(Your goal): Return the entries below in their exact form, leaving the pictures out.

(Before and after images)

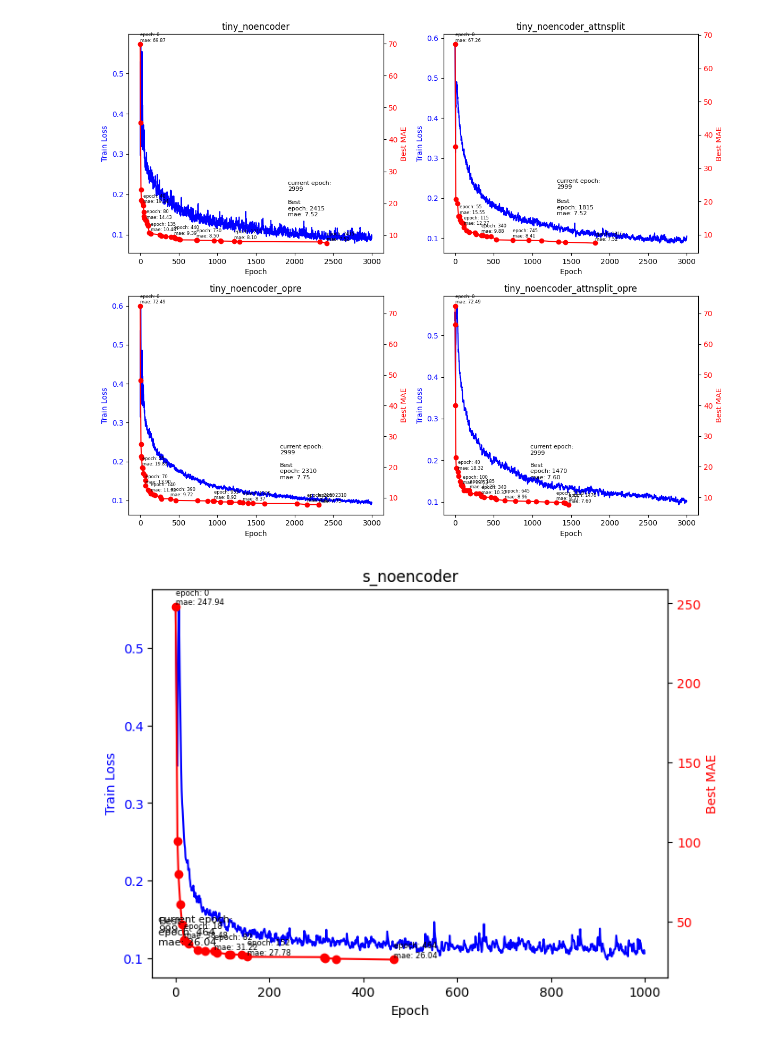
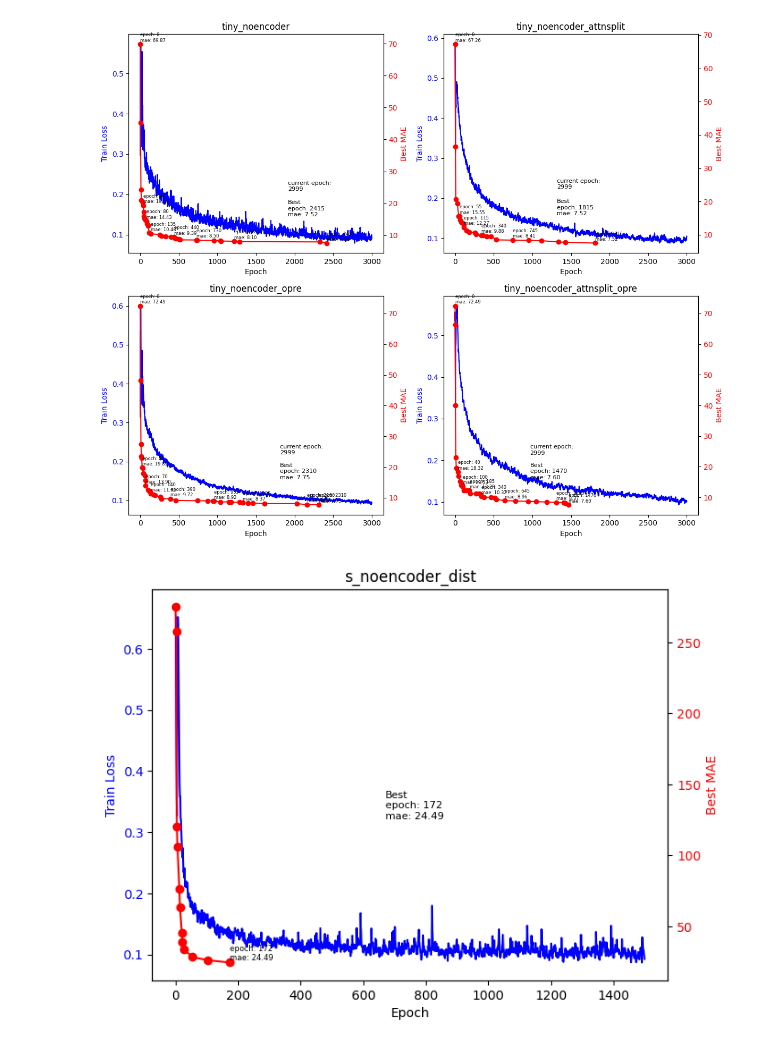
Before and after one commit to muuuuuuushroom/RemoteSensePET, a Jupyter notebook: log_vis.ipynb, the cells around one changed output. Cells and saved outputs as stored; diff of their text form; code cells hidden in the pictures.

```diff
--- a/log_vis.ipynb
+++ b/log_vis.ipynb
@@ -113,7 +113,7 @@ plt.show()
 
 fig, axs = plt.subplots(figsize=(7, 5))
 
-log_file='/data/zlt/RemoteSensePET/outputs/SOY/s_noencoder/run_log.txt'
+log_file='/data/zlt/RemoteSensePET/outputs/SOY/s_noencoder_dist/run_log.txt'
 epochs = []
 train_losses = []
 best_maes = []
@@ -138,41 +138,44 @@ with open(log_file, 'r') as f:
                     best_maes.append(mae)
                     best_epochs.append(epoch)
 
-window = 5
+# best_maes.append(mae)
+# best_epochs.append(data['epoch'])
+
+window = 3
 train_losses_smoothed = pd.Series(train_losses).ewm(span=window, adjust=False).mean().values
 
 ax1 = axs
 
 ax1.plot(epochs, train_losses_smoothed, label='Smoothed Train Loss', color='blue')
 ax1.set_xlabel('Epoch')
 ax1.set_ylabel('Train Loss', color='blue')
 ax1.tick_params(axis='y', labelcolor='blue')
 
 # window_size = 50
 # for i in range(len(train_losses_smoothed) - window_size):
 #     window_losses = train_losses_smoothed[i:i+window_size+1]
 #     if check_convergence(window_losses, window_size=window_size, relative_threshold=0.01, std_threshold=0.01):
 #         # print('cv')
 #         ax1.axvspan(epochs[i], epochs[i+window_size], color='yellow', alpha=0.3)
 
 ax2 = ax1.twinx()
 ax2.plot(best_epochs, best_maes, label='Best MAE', color='red', marker='o')
 count_print = 0
 for x, y in zip(best_epochs, best_maes):
-    if count_print % 5 == 0 or x == best_epochs[-1]:
+    if x == best_epochs[-1]: # count_print % 3 == 0 or
         ax2.text(x + 0.5, y + 0.4, f'epoch: {x}\nmae: {y:.2f}', fontsize=6, ha='left', va='bottom')
     count_print += 1
 
 log_name = log_file.split('/')[-2]
-ax2.text(x -500 , y + 8, f'Best\nepoch: {x}\nmae: {y:.2f}', fontsize=8, ha='left', va='bottom')
-ax2.text(x -500 , y + 16, f'current epoch:\n{epochs[-1]}', fontsize=8, ha='left', va='bottom')
+ax2.text(x +500 , y + 100, f'Best\nepoch: {best_epochs[-1]}\nmae: {y:.2f}', fontsize=8, ha='left', va='bottom')
+# ax2.text(x +500 , y + 16, f'current epoch:\n{epochs[-1]}', fontsize=8, ha='left', va='bottom')
 ax2.set_ylabel('Best MAE', color='red')
 ax2.tick_params(axis='y', labelcolor='red')
 
 fig.tight_layout()
 ax1.set_title(f'{log_name}')
 
-# fig.savefig('ex_.pdf', bbox_inches='tight')
+fig.savefig('ex_.pdf', bbox_inches='tight')
 plt.show()
 # %% [output]
-[figure, old version]
+[figure, new version]
```
Also changed, not shown: 3 other files.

(Your solution):
Before and after one commit to muuuuuuushroom/RemoteSensePET, a Jupyter notebook: log_vis.ipynb, the cells around one changed output. Cells and saved outputs as stored; diff of their text form; code cells hidden in the pictures.

```diff
--- a/log_vis.ipynb
+++ b/log_vis.ipynb
@@ -113,7 +113,7 @@ plt.show()
 
 fig, axs = plt.subplots(figsize=(7, 5))
 
-log_file='/data/zlt/RemoteSensePET/outputs/SOY/s_noencoder/run_log.txt'
+log_file='/data/zlt/RemoteSensePET/outputs/SOY/s_noencoder_dist/run_log.txt'
 epochs = []
 train_losses = []
 best_maes = []
@@ -138,41 +138,44 @@ with open(log_file, 'r') as f:
                     best_maes.append(mae)
                     best_epochs.append(epoch)
 
-window = 5
+# best_maes.append(mae)
+# best_epochs.append(data['epoch'])
+
+window = 3
 train_losses_smoothed = pd.Series(train_losses).ewm(span=window, adjust=False).mean().values
 
 ax1 = axs
 
 ax1.plot(epochs, train_losses_smoothed, label='Smoothed Train Loss', color='blue')
 ax1.set_xlabel('Epoch')
 ax1.set_ylabel('Train Loss', color='blue')
 ax1.tick_params(axis='y', labelcolor='blue')
 
 # window_size = 50
 # for i in range(len(train_losses_smoothed) - window_size):
 #     window_losses = train_losses_smoothed[i:i+window_size+1]
 #     if check_convergence(window_losses, window_size=window_size, relative_threshold=0.01, std_threshold=0.01):
 #         # print('cv')
 #         ax1.axvspan(epochs[i], epochs[i+window_size], color='yellow', alpha=0.3)
 
 ax2 = ax1.twinx()
 ax2.plot(best_epochs, best_maes, label='Best MAE', color='red', marker='o')
 count_print = 0
 for x, y in zip(best_epochs, best_maes):
-    if count_print % 5 == 0 or x == best_epochs[-1]:
+    if x == best_epochs[-1]: # count_print % 3 == 0 or
         ax2.text(x + 0.5, y + 0.4, f'epoch: {x}\nmae: {y:.2f}', fontsize=6, ha='left', va='bottom')
     count_print += 1
 
 log_name = log_file.split('/')[-2]
-ax2.text(x -500 , y + 8, f'Best\nepoch: {x}\nmae: {y:.2f}', fontsize=8, ha='left', va='bottom')
-ax2.text(x -500 , y + 16, f'current epoch:\n{epochs[-1]}', fontsize=8, ha='left', va='bottom')
+ax2.text(x +500 , y + 100, f'Best\nepoch: {best_epochs[-1]}\nmae: {y:.2f}', fontsize=8, ha='left', va='bottom')
+# ax2.text(x +500 , y + 16, f'current epoch:\n{epochs[-1]}', fontsize=8, ha='left', va='bottom')
 ax2.set_ylabel('Best MAE', color='red')
 ax2.tick_params(axis='y', labelcolor='red')
 
 fig.tight_layout()
 ax1.set_title(f'{log_name}')
 
-# fig.savefig('ex_.pdf', bbox_inches='tight')
+fig.savefig('ex_.pdf', bbox_inches='tight')
 plt.show()
 # %% [output]
-[figure, old version]
+[figure, new version]
```
Also changed, not shown: 3 other files.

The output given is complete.